The Black Nationalist organization African Jazz-Art Society & Studios toured its Naturally fashion show down the Eastern Seaboard and through the Midwest. Naturally’s Afro-sporting Grandassa Models wore African-inspired dresses and pantsuits, which they had designed and sewn themselves. Other community shows featured local folks from maids to transit and postal workers who modeled clothes from their closets. Styling out in garments of their own choosing affirmed that they were much more than uniform-wearing laborers. Churches, youth groups, sororities, and fraternities all found a sense of Black pride and Black economic self-help through fashion shows.
Any crowd, regardless of income…could find a fashion show that catered to their interests

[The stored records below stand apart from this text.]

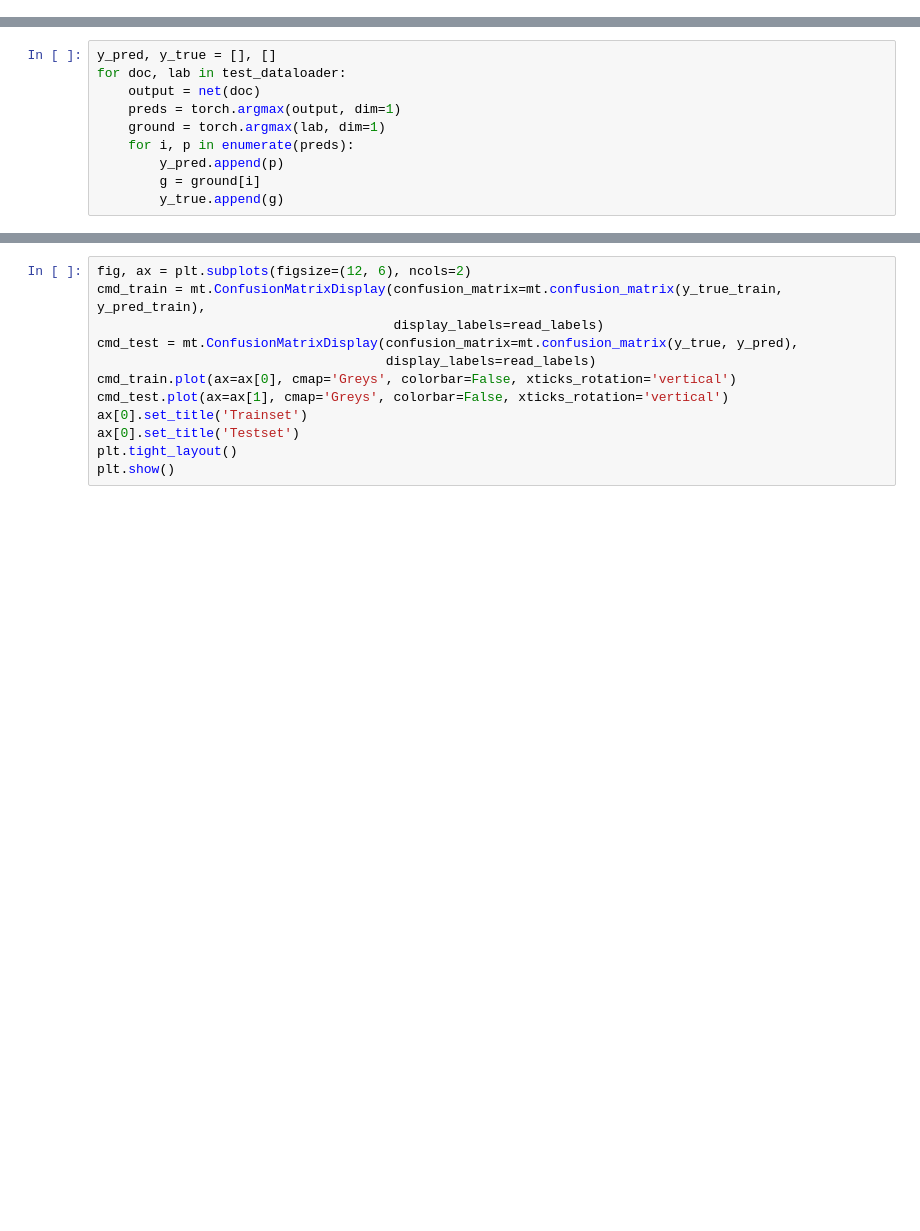
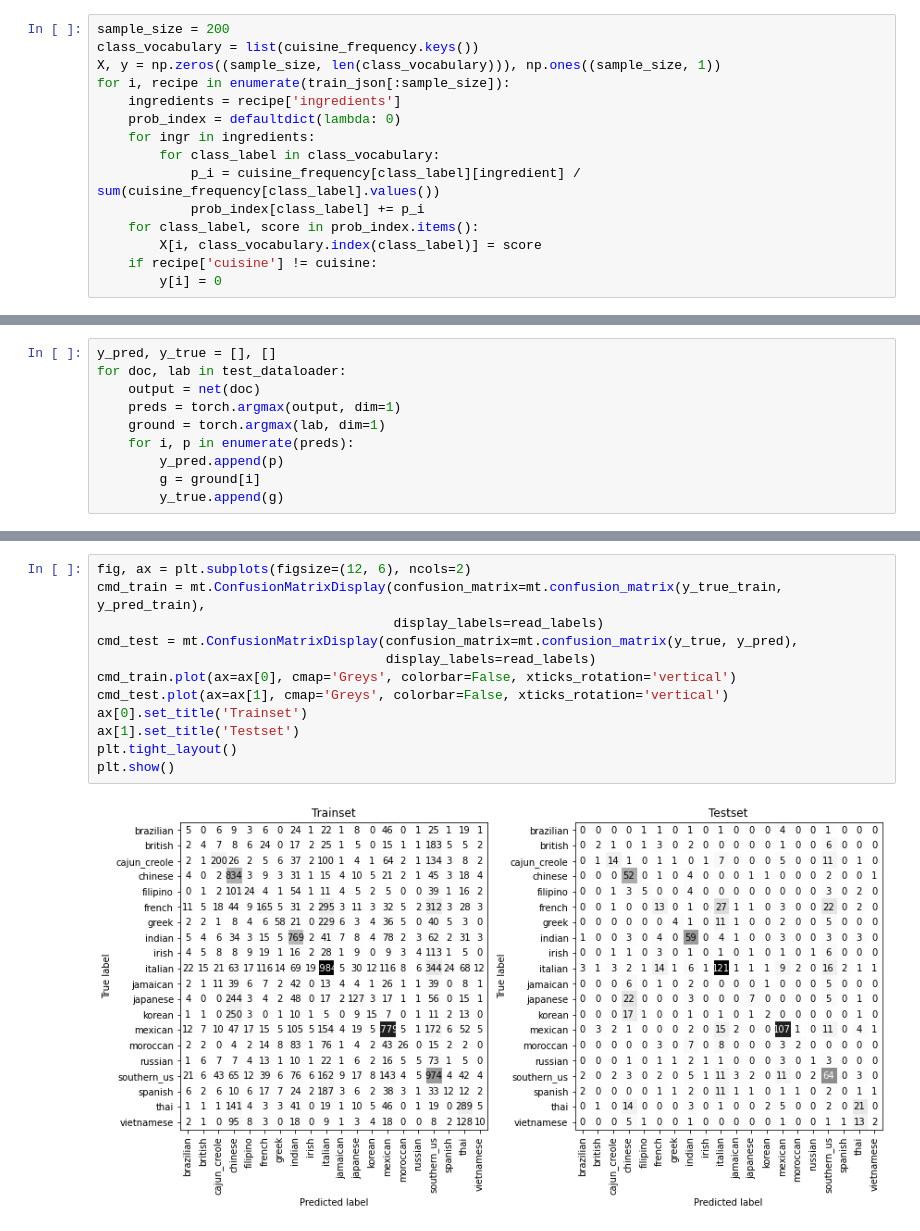
Before and after one commit to afflint/inforet, a Jupyter notebook: 2021-22/linear-classifiers.ipynb, the cells around one changed output, grey strips where cells are left out. Cells and saved outputs as stored; diff of their text form; blank space fills up the shorter version.

```diff
--- a/2021-22/linear-classifiers.ipynb
+++ b/2021-22/linear-classifiers.ipynb
@@ -448,0 +545,15 @@ plt.show()
+# %%
+sample_size = 200
+class_vocabulary = list(cuisine_frequency.keys())
+X, y = np.zeros((sample_size, len(class_vocabulary))), np.ones((sample_size, 1))
+for i, recipe in enumerate(train_json[:sample_size]):
+    ingredients = recipe['ingredients']
+    prob_index = defaultdict(lambda: 0)
+    for ingr in ingredients:
+        for class_label in class_vocabulary:
+            p_i = cuisine_frequency[class_label][ingredient] / sum(cuisine_frequency[class_label].values())
+            prob_index[class_label] += p_i
+    for class_label, score in prob_index.items():
+        X[i, class_vocabulary.index(class_label)] = score
+    if recipe['cuisine'] != cuisine:
+        y[i] = 0
@@ -713,12 +945,14 @@ print(mt.classification_report(y_true, y_pred, zero_division=0))
 # %%
 fig, ax = plt.subplots(figsize=(12, 6), ncols=2)
 cmd_train = mt.ConfusionMatrixDisplay(confusion_matrix=mt.confusion_matrix(y_true_train, y_pred_train),
                                       display_labels=read_labels)
 cmd_test = mt.ConfusionMatrixDisplay(confusion_matrix=mt.confusion_matrix(y_true, y_pred),
                                      display_labels=read_labels)
 cmd_train.plot(ax=ax[0], cmap='Greys', colorbar=False, xticks_rotation='vertical')
 cmd_test.plot(ax=ax[1], cmap='Greys', colorbar=False, xticks_rotation='vertical')
 ax[0].set_title('Trainset')
-ax[0].set_title('Testset')
+ax[1].set_title('Testset')
 plt.tight_layout()
 plt.show()
+# %% [output]
+[figure, added]
```
Also changed, not shown: parts of 50 cells of this notebook, 1 other file.
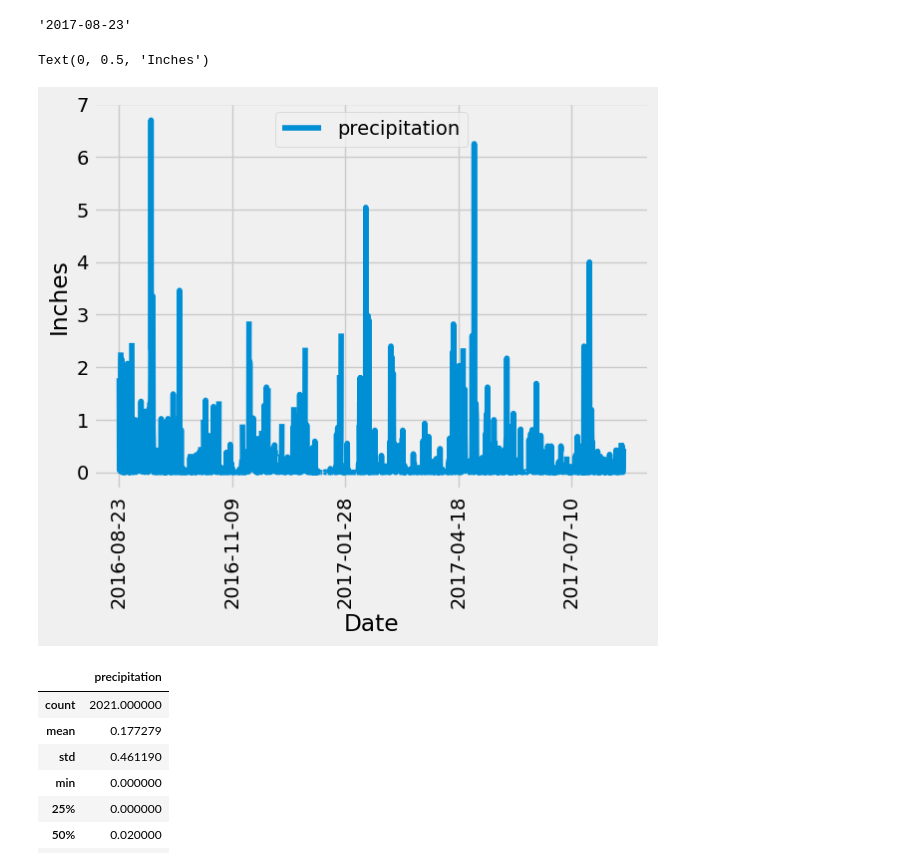
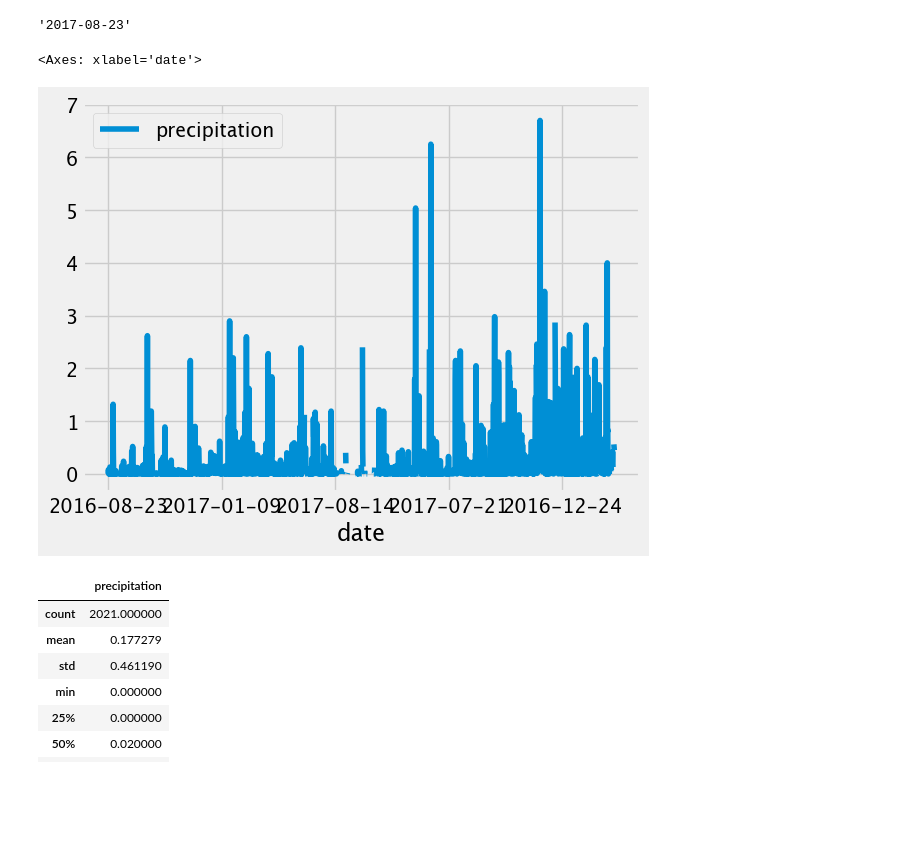
Before and after one commit to Gabriellaade/sqlalchemy-challenge, a Jupyter notebook: climate.ipynb, the cells around one changed output. Cells and saved outputs as stored; diff of their text form; code cells hidden in the pictures; blank space fills up the shorter version.

```diff
--- a/climate.ipynb
+++ b/climate.ipynb
@@ -54,22 +54,28 @@ last_date_str
 # %%
 # Design a query to retrieve the last 12 months of precipitation data and plot the results.
 # Starting from the most recent data point in the database.
 
 # Calculate the date one year from the last date in data set.
+year_last_date = dt.date(2017,8,23) - dt.timedelta(days= 365)
 
 
 # Perform a query to retrieve the data and precipitation scores
-
+retrieve_data = []
+retrieve_data = session.query(Measurement.date, Measurement.prcp)
 
 # Save the query results as a Pandas DataFrame. Explicitly set the column names
+retrieve_data = session.query(Measurement.date, Measurement.prcp).filter(Measurement.date >= year_last_date)
+retrieve_data = session.query(Measurement.date, Measurement.prcp).filter(Measurement.date >= year_last_date).all()
 
 
 # Sort the dataframe by date
-
+rain_by_date_df = pd.DataFrame(results, columns=['date','precipitation'])
+rain_by_date_df.set_index(rain_by_date_df['date'], inplace=True)
 
 # Use Pandas Plotting with Matplotlib to plot the data
+rain_by_date_df.plot()
 # %% [output]
-Text(0, 0.5, 'Inches')
+<Axes: xlabel='date'>
-[figure, old version]
+[figure, new version]
 # %%
 # Use Pandas to calculate the summary statistics for the precipitation data
```
Also changed, not shown: parts of 5 cells of this notebook.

Moon and her contemporaries demonstrate how Black women have defined and redefined the contours of American philanthropy. “The biggest misconception is that Black women don’t give and that they’re not involved in philanthropy,” says Tyrone Freeman, author of Madam C.J. Walker’s Gospel of Giving and assistant professor of Philanthropic Studies at the Indiana University Lilly Family School of Philanthropy.
“The truth is, Black women are on the leading edge of generosity in their community.” Philanthropy for Black Americans has never been the province of the rich or even of the middle class. Black, community-based giving circles and mutual aid societies can be traced to the Caribbean and West Africa in the 17th and 18th centuries, Freeman explains. Enslaved and free Black women’s philanthropic efforts helped to fund the abolitionist movement, the Black Freedom movement of the 1950s and 1960s, and the Black Lives Matter movement today.
Studies have also shown that Black Americans give a larger percentage of their disposable incomes to nonprofits than other races. Thus, giving was foundational to Black life long before exorbitantly wealthy white capitalists became the face of modern philanthropy.
Reflecting in 1982 on her career as a philanthropist and lifelong civic leader, Moon wrote, “Neither I nor my family had sufficient income to make significant financial contributions to this cause [Black Freedom]. We did, however, have commitment, energy and time to contribute.” Bake sales, chicken dinners, galas, card parties, dance-a-thons: All those fundraising events helmed by Black women who were not generationally wealthywere their chance at Black world making.
Black women were giving and raising money to create the world they wanted to live in. Ebony Fashion Fair was a vehicle through which they could perform this women-centered freedom dreaming. The Fashion Fair ran annually through 2009, raising nearly $60 million in its 51-year run. Moon and countless others whose names have been lost to history were the visionaries who kept the touring show in circulation.
At the time of her death in 1990, Jet reported that Moon had raised more than $3 million through the National Urban League Guild, which, under her leadership since 1942, had grown to nearly 30,000 volunteers in 80 guilds nationwide.